It’s time to call out your primordial cat and make sure you’re following your instincts regarding the heat. This is no time to go “doggo” and start exercising with your human.
Conserve your energy. Sleep when it’s hot; prowl when it’s cooler. Nothing interesting happens in the heat of the day anyway – everything else is avoiding the sun too. It’s the perfect excuse for taking longer naps.
Sleep someplace cool. Tile floors are great in the summer. They stay cooler and don’t retain heat. Sinks work well if you want to avoid being stepped on. Try to avoid the rooms with big, open windows that let in a lot of sun. You don’t want to sleep in those intense sun puddles either.
Groom yourself. As the saliva dries, it will help cool you down,
Hydrate. Drink water whenever you get the chance. You’re thirstier in the heat, and drinking cool water will help you cool down.
You also need to talk to your human about things they can do to help you deal with the heat:
Make ice toys. We like to play with ice cubes. They slide nicely and are fun to pounce on. They also help to keep our paws cool. (In case you didn’t know, paws are where we gain and lose heat.)
Cooling mats. If your house is really hot, or if you get overheated easily, a cooling mat is a great idea. Your human can buy one or make their own out of freezer blocks and a thick blanket (don’t let them get the really cold stuff next to your fur/skin). In an emergency, a package of frozen vegetables will work.
Wet towel. If you’re feeling extra warm, your human can help by wetting your fur with a towel or their hands. It will feel really good as the water evaporates. At the least, dampening your paws will offer quick relief.
Brushing. Our fur coat helps to regulate our temperatures, but loose furs just make us hot. Getting brushed daily helps keep us as cool as possible.
Watch for signs of overheating. Heavy panting and loss of energy are early signs that we are too hot. Agitation, rapid breathing, skin that is hot to the touch, drooling and vomiting may be signs of heatstroke and are a medical emergency. You need to see a vet.
Multiple sources of water. It is a good idea to have lots of water available in extremely hot weather. Adding ice cubes can help keep it cool. It is especially important to have water available outside this time of year.
Provide sunscreen. It’s best if you stay inside between 11 am and 3 pm when the sun is the strongest. If you need to be outside, your human can provide sunscreen (feline variety, not human) if you are one of our pale-colored or sparsely-furred kin. Your ears and nose are particularly susceptible to getting burnt. Warning sign that requires a trip to the vet for an outdoor or indoor/outdoor cat: crusty, scaly, or sore-looking skin.

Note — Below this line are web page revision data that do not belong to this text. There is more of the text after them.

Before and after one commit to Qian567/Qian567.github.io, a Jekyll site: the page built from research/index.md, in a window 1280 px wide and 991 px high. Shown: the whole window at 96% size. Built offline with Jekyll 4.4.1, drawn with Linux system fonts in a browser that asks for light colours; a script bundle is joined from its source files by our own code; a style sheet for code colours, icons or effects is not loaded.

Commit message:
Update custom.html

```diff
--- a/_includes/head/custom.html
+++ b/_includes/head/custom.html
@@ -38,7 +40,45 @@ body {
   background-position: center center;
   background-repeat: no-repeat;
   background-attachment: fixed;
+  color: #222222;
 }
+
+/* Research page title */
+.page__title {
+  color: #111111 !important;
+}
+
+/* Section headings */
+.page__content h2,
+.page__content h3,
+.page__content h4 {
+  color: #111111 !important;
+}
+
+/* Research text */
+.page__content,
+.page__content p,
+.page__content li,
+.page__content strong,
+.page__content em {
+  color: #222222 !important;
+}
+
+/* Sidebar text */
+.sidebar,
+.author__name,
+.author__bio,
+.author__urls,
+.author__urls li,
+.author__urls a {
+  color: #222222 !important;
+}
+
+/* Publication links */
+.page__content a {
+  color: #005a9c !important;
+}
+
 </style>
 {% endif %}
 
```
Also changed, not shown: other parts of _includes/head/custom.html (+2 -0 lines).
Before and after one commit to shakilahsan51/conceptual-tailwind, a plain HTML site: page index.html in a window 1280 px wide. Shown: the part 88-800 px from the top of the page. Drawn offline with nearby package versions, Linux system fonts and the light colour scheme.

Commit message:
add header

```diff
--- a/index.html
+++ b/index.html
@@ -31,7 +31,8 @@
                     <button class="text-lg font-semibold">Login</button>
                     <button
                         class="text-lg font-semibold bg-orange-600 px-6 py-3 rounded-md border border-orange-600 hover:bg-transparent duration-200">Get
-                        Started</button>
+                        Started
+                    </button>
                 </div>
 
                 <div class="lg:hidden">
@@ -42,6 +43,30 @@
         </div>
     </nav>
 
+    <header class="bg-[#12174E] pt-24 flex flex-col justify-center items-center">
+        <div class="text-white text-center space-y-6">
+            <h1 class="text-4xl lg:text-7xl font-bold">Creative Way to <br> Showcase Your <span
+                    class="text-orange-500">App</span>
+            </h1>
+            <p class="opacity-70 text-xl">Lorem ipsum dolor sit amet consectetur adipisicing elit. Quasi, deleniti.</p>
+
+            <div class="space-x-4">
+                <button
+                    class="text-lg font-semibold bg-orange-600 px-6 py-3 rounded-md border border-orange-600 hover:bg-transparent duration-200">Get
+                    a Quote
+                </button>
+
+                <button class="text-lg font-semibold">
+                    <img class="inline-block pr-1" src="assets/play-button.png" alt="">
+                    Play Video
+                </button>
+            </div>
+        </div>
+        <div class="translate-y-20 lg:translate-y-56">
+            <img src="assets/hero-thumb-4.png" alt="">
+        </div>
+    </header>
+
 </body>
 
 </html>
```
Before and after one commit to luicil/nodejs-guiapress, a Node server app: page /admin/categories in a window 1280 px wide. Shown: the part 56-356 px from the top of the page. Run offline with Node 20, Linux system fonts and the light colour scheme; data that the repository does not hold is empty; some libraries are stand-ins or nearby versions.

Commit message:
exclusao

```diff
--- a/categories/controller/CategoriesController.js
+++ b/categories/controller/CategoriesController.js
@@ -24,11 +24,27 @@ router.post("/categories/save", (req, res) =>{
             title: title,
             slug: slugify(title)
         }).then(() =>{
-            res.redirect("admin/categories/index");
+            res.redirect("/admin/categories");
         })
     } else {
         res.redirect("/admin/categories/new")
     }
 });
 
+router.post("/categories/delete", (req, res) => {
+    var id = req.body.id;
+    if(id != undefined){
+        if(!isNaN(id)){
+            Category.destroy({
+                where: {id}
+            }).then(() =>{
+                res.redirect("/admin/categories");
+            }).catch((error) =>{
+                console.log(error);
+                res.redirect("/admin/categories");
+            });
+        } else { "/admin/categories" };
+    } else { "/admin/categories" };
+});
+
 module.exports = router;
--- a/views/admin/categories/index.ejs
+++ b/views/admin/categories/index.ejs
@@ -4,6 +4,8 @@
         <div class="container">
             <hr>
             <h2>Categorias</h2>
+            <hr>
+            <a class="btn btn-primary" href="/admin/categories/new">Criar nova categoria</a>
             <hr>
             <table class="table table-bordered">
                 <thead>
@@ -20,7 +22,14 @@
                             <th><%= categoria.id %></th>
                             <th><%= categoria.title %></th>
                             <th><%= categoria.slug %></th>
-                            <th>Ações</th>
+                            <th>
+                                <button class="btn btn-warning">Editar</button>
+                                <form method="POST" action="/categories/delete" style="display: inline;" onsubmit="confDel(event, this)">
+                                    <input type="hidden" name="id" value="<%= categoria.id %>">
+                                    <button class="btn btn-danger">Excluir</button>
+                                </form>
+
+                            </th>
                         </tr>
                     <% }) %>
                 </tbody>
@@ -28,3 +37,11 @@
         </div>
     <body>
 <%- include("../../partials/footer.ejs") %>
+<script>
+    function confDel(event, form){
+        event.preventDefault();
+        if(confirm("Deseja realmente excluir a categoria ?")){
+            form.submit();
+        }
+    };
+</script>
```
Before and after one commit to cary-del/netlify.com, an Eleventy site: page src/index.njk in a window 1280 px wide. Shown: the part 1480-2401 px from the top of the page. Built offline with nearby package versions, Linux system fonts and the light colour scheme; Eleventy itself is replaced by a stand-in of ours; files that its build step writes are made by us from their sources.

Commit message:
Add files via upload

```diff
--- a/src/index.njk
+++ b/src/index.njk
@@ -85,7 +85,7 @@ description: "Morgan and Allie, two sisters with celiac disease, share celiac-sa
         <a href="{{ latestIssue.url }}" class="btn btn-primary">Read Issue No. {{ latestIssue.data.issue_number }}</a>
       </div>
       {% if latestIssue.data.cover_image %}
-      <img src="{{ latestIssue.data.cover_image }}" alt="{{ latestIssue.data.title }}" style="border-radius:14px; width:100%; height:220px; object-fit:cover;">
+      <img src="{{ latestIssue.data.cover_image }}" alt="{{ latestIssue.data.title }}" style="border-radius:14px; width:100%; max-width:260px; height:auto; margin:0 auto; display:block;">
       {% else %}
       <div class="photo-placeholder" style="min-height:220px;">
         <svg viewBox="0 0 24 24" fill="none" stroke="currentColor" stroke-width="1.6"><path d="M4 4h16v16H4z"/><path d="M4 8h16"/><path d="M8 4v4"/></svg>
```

Keep poorly ventilated rooms closed. This isn’t a good time of year to be exploring the attic or the space behind the refrigerator. If you do get caught someplace hot, make sure you drink plenty of water when you get out. And let your human know if you don’t feel well.
Finally, talk to your humans about helping any stray/feral cats who may be around. If possible, offer a shady spot and fresh water. Plastic bowls are better than metal ones because they don’t get as hot and won’t burn if the cat touches it. (Metal is also not recommended in the winter because the cat’s tongue can freeze to it.)
Now that you know how to stay comfy, have a pawsome summer! And send your human out for a mouse-sicle to enjoy.
Pictures courtesy of Google Images.